You may be asking: How did Illinois get to this point?
The State of Illinois can’t pay its bills — literally. Without a budget for the new fiscal year, the state’s bank account is frozen (with some exceptions). Those receiving various social services from the state — generally the poor or otherwise challenged — have already been hit hard. Soon, state workers will miss paychecks. And we all will feel the pain as services that we count on start disappearing.
Chris Mooney, Director of the Institute of Government and Public Affairs at the University of Illinois, breaks it down.
With apologies to David Letterman, here are “The Top 10 Reasons Why the State of Illinois Is in its Current Financial Stalemate.”
#10. Failure to adjust significantly after 2008
Almost every state was in deep deficit after the 2008 market crash and recession. Most states undertook tough tax increases and budget cuts that put them on an even keel with the recovery. The Illinois budget was cut and the income tax was raised, but only temporarily.
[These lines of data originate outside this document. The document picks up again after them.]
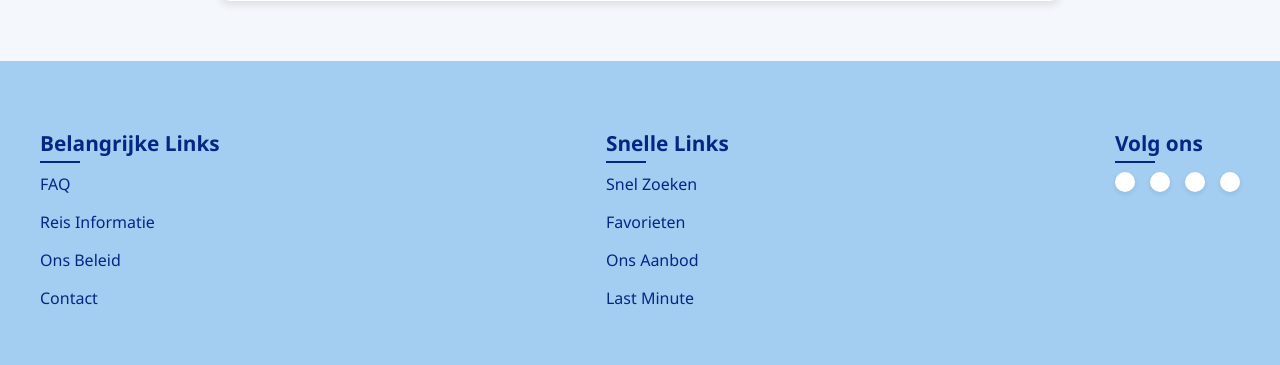
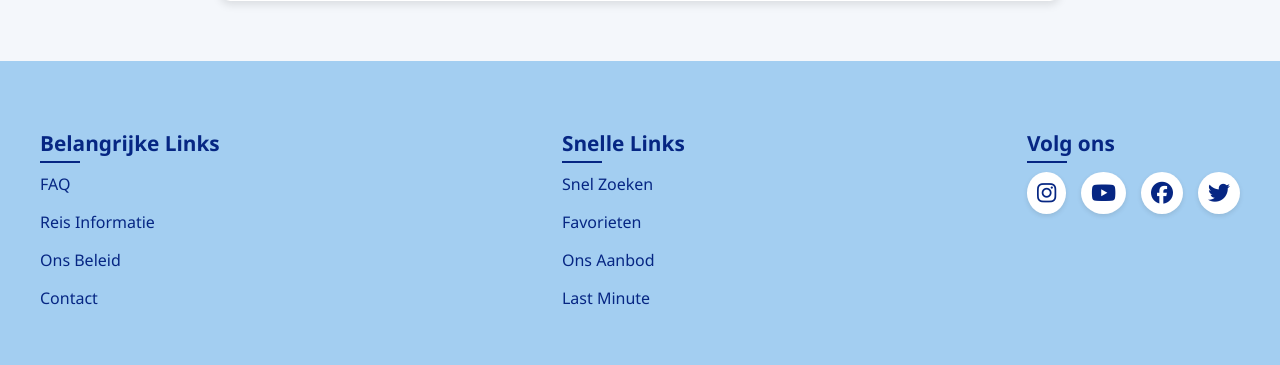
Before and after one commit to RubenIJ/Webapp2, a PHP site: the page made by html/extra-pagina's/contact.php in a window 1280 px wide. Shown: the part 640-1005 px from the top of the page. Run offline with PHP 8.4, Linux system fonts and the light colour scheme.

Commit message:
snel de contact pagina gelinkt met de footer, Head aangepast

```diff
--- a/html/components/footer.php
+++ b/html/components/footer.php
@@ -5,7 +5,7 @@
             <a href="#"><p>FAQ</p></a>
             <a href="#"><p>Reis Informatie</p></a>
             <a href="#"><p>Ons Beleid</p></a>
-            <a href="#"><p>Contact</p></a>
+            <a href="../extra-pagina's/contact.php"><p>Contact</p></a>
         </div>
 
         <div class="footer-section">
--- a/html/extra-pagina's/contact.php
+++ b/html/extra-pagina's/contact.php
@@ -5,10 +5,13 @@
     <meta name="viewport"
           content="width=device-width, user-scalable=no, initial-scale=1.0, maximum-scale=1.0, minimum-scale=1.0">
     <meta http-equiv="X-UA-Compatible" content="ie=edge">
+    <link rel="stylesheet" href="https://cdnjs.cloudflare.com/ajax/libs/font-awesome/6.5.0/css/all.min.css">
+    <title>Contact</title>
+    <link rel="stylesheet" href="../css/styling.css">
+    <link rel="stylesheet" href="../css/xing.css">
     <link rel="stylesheet" href="../css/ruben.css">
-    <link rel="stylesheet" href="../css/styling.css">
+    <link href='https://fonts.googleapis.com/css?family=Montserrat' rel='stylesheet'>
 
-    <title>Contact</title>
 </head>
 <body>
 <header>
```
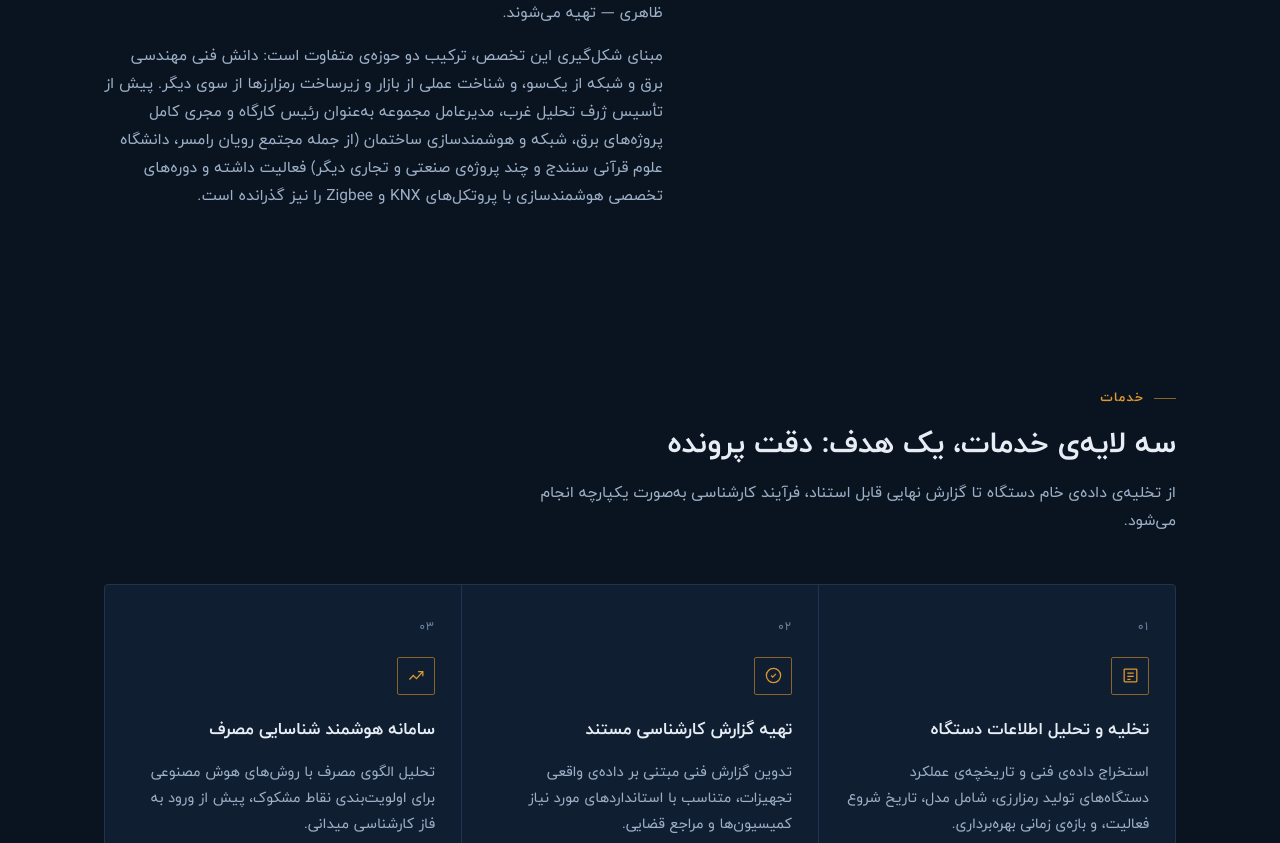
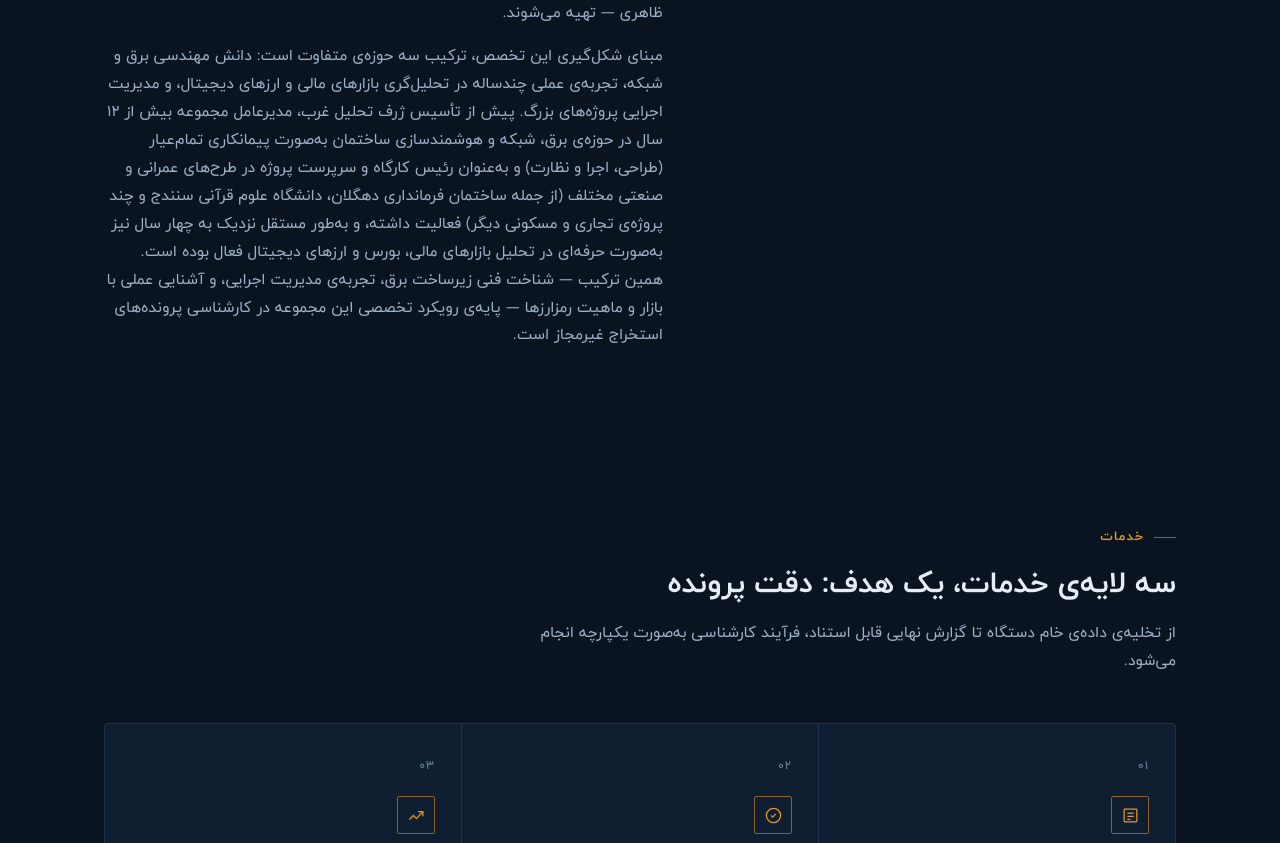
Before and after one commit to systemazmaco-sys/Zharf_Tahlil_Gharb_2, a website: page index.html in a window 1280 px wide. Shown: the part 1338-2181 px from the top of the page. Drawn offline with Linux system fonts and the light colour scheme.

Commit message:
Add files via upload

```diff
--- a/index.html
+++ b/index.html
@@ -763,11 +763,15 @@
             گزارش‌هایی که بر پایه‌ی داده‌ی واقعی هر دستگاه — نه صرفاً مشاهده‌ی ظاهری — تهیه می‌شوند.
           </p>
           <p>
-            مبنای شکل‌گیری این تخصص، ترکیب دو حوزه‌ی متفاوت است: دانش فنی مهندسی برق و شبکه از یک‌سو،
-            و شناخت عملی از بازار و زیرساخت رمزارزها از سوی دیگر. پیش از تأسیس ژرف تحلیل غرب، مدیرعامل
-            مجموعه به‌عنوان رئیس کارگاه و مجری کامل پروژه‌های برق، شبکه و هوشمندسازی ساختمان
-            (از جمله مجتمع رویان رامسر، دانشگاه علوم قرآنی سنندج و چند پروژه‌ی صنعتی و تجاری دیگر)
-            فعالیت داشته و دوره‌های تخصصی هوشمندسازی با پروتکل‌های KNX و Zigbee را نیز گذرانده است.
+            مبنای شکل‌گیری این تخصص، ترکیب سه حوزه‌ی متفاوت است: دانش مهندسی برق و شبکه، تجربه‌ی عملی
+            چندساله در تحلیل‌گری بازارهای مالی و ارزهای دیجیتال، و مدیریت اجرایی پروژه‌های بزرگ. پیش از
+            تأسیس ژرف تحلیل غرب، مدیرعامل مجموعه بیش از ۱۲ سال در حوزه‌ی برق، شبکه و هوشمندسازی ساختمان
+            به‌صورت پیمانکاری تمام‌عیار (طراحی، اجرا و نظارت) و به‌عنوان رئیس کارگاه و سرپرست پروژه در
+            طرح‌های عمرانی و صنعتی مختلف (از جمله ساختمان فرمانداری دهگلان، دانشگاه علوم قرآنی سنندج و
+            چند پروژه‌ی تجاری و مسکونی دیگر) فعالیت داشته، و به‌طور مستقل نزدیک به چهار سال نیز به‌صورت
+            حرفه‌ای در تحلیل بازارهای مالی، بورس و ارزهای دیجیتال فعال بوده است. همین ترکیب — شناخت فنی
+            زیرساخت برق، تجربه‌ی مدیریت اجرایی، و آشنایی عملی با بازار و ماهیت رمزارزها — پایه‌ی رویکرد
+            تخصصی این مجموعه در کارشناسی پرونده‌های استخراج غیرمجاز است.
           </p>
         </div>
       </div>
```
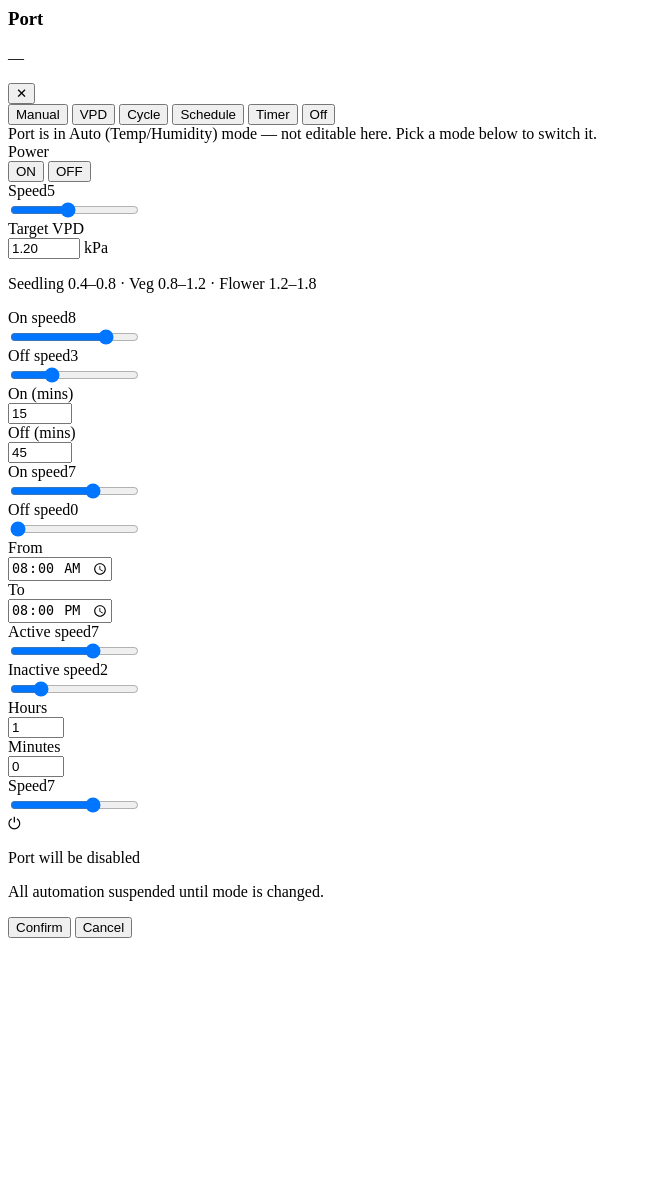
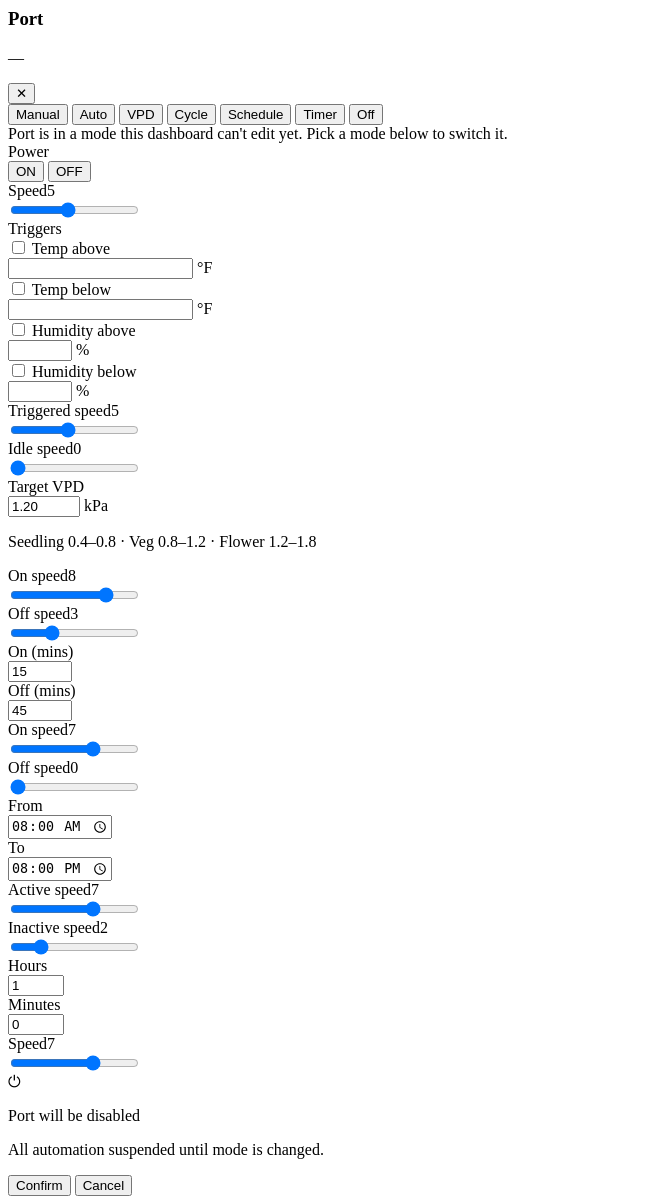
Before and after one commit to ajankuv/acdash, a Python web app: template templates/partials/control_modal.html in a window 1280 px wide. Shown: the whole page, without its empty margins (0-651 px from the left). Before the commit the page ends 938 px from the top, so only its background shows below. Run offline with Jinja, Linux system fonts and the light colour scheme; the template is opened without the code that fills it, so the values that code supplies are empty.

Commit message:
feat: auto mode tab and trigger section in port control modal
Co-Authored-By: Claude Fable 5 <noreply@anthropic.com>

```diff
--- a/templates/partials/control_modal.html
+++ b/templates/partials/control_modal.html
@@ -15,7 +15,7 @@
 
     {# Mode tabs #}
     <div class="mb-4 flex flex-wrap gap-1.5" id="pcm-mode-tabs">
-      {% for m in [("manual","Manual"),("vpd","VPD"),("cycle","Cycle"),("schedule","Schedule"),("timer","Timer"),("off","Off")] %}
+      {% for m in [("manual","Manual"),("auto","Auto"),("vpd","VPD"),("cycle","Cycle"),("schedule","Schedule"),("timer","Timer"),("off","Off")] %}
         <button
           data-mode="{{ m[0] }}"
           onclick="pcmSelectMode('{{ m[0] }}')"
@@ -25,10 +25,10 @@
       {% endfor %}
     </div>
 
-    {# Auto-mode info banner — shown when port is in temp/humidity auto mode (atType=3) #}
+    {# Unknown-mode info banner — shown when port is in a mode this dashboard can't edit #}
     <div id="pcm-auto-info"
          class="mb-3 hidden rounded-lg bg-amber-900/40 px-3 py-2 text-xs text-amber-300 ring-1 ring-amber-800/60">
-      Port is in Auto (Temp/Humidity) mode — not editable here. Pick a mode below to switch it.
+      Port is in a mode this dashboard can't edit yet. Pick a mode below to switch it.
     </div>
 
     {# Error banner #}
@@ -52,6 +52,71 @@
         </div>
         <input id="pcm-speed" type="range" min="1" max="10" value="5"
                oninput="document.getElementById('pcm-speed-val').textContent=this.value"
+               class="w-full accent-emerald-500">
+      </div>
+    </div>
+
+    {# ── Auto (temp/humidity triggers) ── #}
+    <div id="pcm-section-auto" class="pcm-section hidden">
+      <div class="mb-1.5 text-[10px] font-semibold uppercase tracking-wider text-zinc-500">Triggers</div>
+      <div class="mb-2 flex items-center justify-between gap-2">
+        <label class="flex items-center gap-2 text-xs text-zinc-400">
+          <input id="pcm-auto-ht-on" type="checkbox" class="accent-emerald-500">
+          Temp above
+        </label>
+        <div class="flex items-center gap-1">
+          <input id="pcm-auto-ht" type="number" step="1"
+                 class="w-16 rounded-lg border border-zinc-700 bg-black/40 px-2 py-1 text-center text-sm font-semibold text-zinc-200 outline-none">
+          <span class="pcm-auto-unit text-[10px] text-zinc-500">°F</span>
+        </div>
+      </div>
+      <div class="mb-2 flex items-center justify-between gap-2">
+        <label class="flex items-center gap-2 text-xs text-zinc-400">
+          <input id="pcm-auto-lt-on" type="checkbox" class="accent-emerald-500">
+          Temp below
+        </label>
+        <div class="flex items-center gap-1">
+          <input id="pcm-auto-lt" type="number" step="1"
+                 class="w-16 rounded-lg border border-zinc-700 bg-black/40 px-2 py-1 text-center text-sm font-semibold text-zinc-200 outline-none">
+          <span class="pcm-auto-unit text-[10px] text-zinc-500">°F</span>
+        </div>
+      </div>
+      <div class="mb-2 flex items-center justify-between gap-2">
+        <label class="flex items-center gap-2 text-xs text-zinc-400">
+          <input id="pcm-auto-hh-on" type="checkbox" class="accent-emerald-500">
+          Humidity above
+        </label>
+        <div class="flex items-center gap-1">
+          <input id="pcm-auto-hh" type="number" min="0" max="100" step="1"
+                 class="w-16 rounded-lg border border-zinc-700 bg-black/40 px-2 py-1 text-center text-sm font-semibold text-zinc-200 outline-none">
+          <span class="text-[10px] text-zinc-500">%</span>
+        </div>
+      </div>
+      <div class="mb-3 flex items-center justify-between gap-2">
+        <label class="flex items-center gap-2 text-xs text-zinc-400">
+          <input id="pcm-auto-lh-on" type="checkbox" class="accent-emerald-500">
+          Humidity below
+        </label>
+        <div class="flex items-center gap-1">
+          <input id="pcm-auto-lh" type="number" min="0" max="100" step="1"
+                 class="w-16 rounded-lg border border-zinc-700 bg-black/40 px-2 py-1 text-center text-sm font-semibold text-zinc-200 outline-none">
+          <span class="text-[10px] text-zinc-500">%</span>
+        </div>
+      </div>
+      <div class="mb-3">
+        <div class="mb-1 flex justify-between text-[10px] font-semibold uppercase tracking-wider text-zinc-500">
+          <span>Triggered speed</span><span id="pcm-auto-on-sp-val" class="text-emerald-400">5</span>
+        </div>
+        <input id="pcm-auto-on-sp" type="range" min="1" max="10" value="5"
+               oninput="document.getElementById('pcm-auto-on-sp-val').textContent=this.value"
+               class="w-full accent-emerald-500">
+      </div>
+      <div>
+        <div class="mb-1 flex justify-between text-[10px] font-semibold uppercase tracking-wider text-zinc-500">
+          <span>Idle speed</span><span id="pcm-auto-off-sp-val" class="text-zinc-400">0</span>
+        </div>
+        <input id="pcm-auto-off-sp" type="range" min="0" max="10" value="0"
+               oninput="document.getElementById('pcm-auto-off-sp-val').textContent=this.value"
                class="w-full accent-emerald-500">
       </div>
     </div>
```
When that 2011 increase disappeared last January, the budget picture turned bleak again.
#9. A tax system out of sync with the modern economy
Our sales tax rate is high, and its base is narrow. Our flat income tax doesn’t yield the increased revenue that progressive systems do with greater productivity. We rely very heavily on property taxes to fund our schools. Our motor fuel taxes are set at a fixed number of cents per gallon that not only don’t rise with inflation, but generate less revenue with today’s better-mileage vehicles.
#8. Pension payments are easy to put off
Policymakers (and the voters who elect them) prefer current spending to saving for the future. This has led to a staggering $100+ billion difference between what we owe our current and former public employees for their retirement and what the state has put away for it.
#7. Strict pension language in the state Constitution
Public pensions are “an enforceable contractual relationship, the benefits of which shall not be diminished or impaired.” In May, the state Supreme Court strongly affirmed this constitutional restriction when it overturned the 2013 pension reform, essentially telling the state to “pay up.”
#6. Tough non-budgetary demands
Gov. Bruce Rauner has tied a variety of reform proposals to budget negotiations. Fair enough — he’s a governor with strong policy views. But these controversial proposals make budget compromise more difficult. Some of these items — like term limits and redistricting reform — are tantamount to asking the Democratic power structure to cut off its own head. Not an easy ask.
#5. Gubernatorial “union bashing”
Rauner toured the state preaching the right-to-work gospel last winter and spring. This is an existential issue for unions, and they and their Democratic allies have been energized in opposition, further poisoning the budget negotiations waters. Ironically, few believe that right-to-work is likely to become law in Illinois.
#4. National ambitions?
Some observers have jumped to the conclusion that Rauner has his sights set on the White House. As a GOP governor of a largely Democrat state who is “taking on the unions,” the scenario is not implausible. But having a governor with national ambitions is a mixed blessing, at best. Ask your friends in Wisconsin, New Jersey, and Louisiana.
#3. A “doubly new” governor
Any newly elected governor is going to be tested by the General Assembly. But as a rookie to government and an unknown quantity to his negotiating partners, Rauner truly is a wild card. Legislative leaders don’t know his motivations, his modus operandi or his bottom lines, making negotiation difficult.
#2. Challenging the “alpha dog”
House Speaker Mike Madigan has held his position for decades and is used to winning. He has power, and he is darned good at his job. But today, he faces a new governor with uncertain incentives, strategies and goals and who has essentially unlimited resources — and who is also used to winning. This is a recipe for an all-out brawl.
#1. Years of poor financial management
Even aside from the pension problem, in recent years policymakers have carried over deficits, delayed payments, used one-time money, and resorted to other budgetary tricks to get from one fiscal year to the next. Simply put, this comes from a short-sighted focus on the next election. The result has been a huge structural deficit that no longer can be ignored. Fixing this requires service cuts and tax hikes, neither of which anyone likes — least of all legislators who have to explain them to voters.
Illinois’ policymakers face a very difficult problem under very difficult circumstances. But solve it they must and they will. The only questions are when they will do so and how the resulting pain will be distributed.
Christopher Z. Mooney is director of the Institute of Government and Public Affairs at the University of Illinois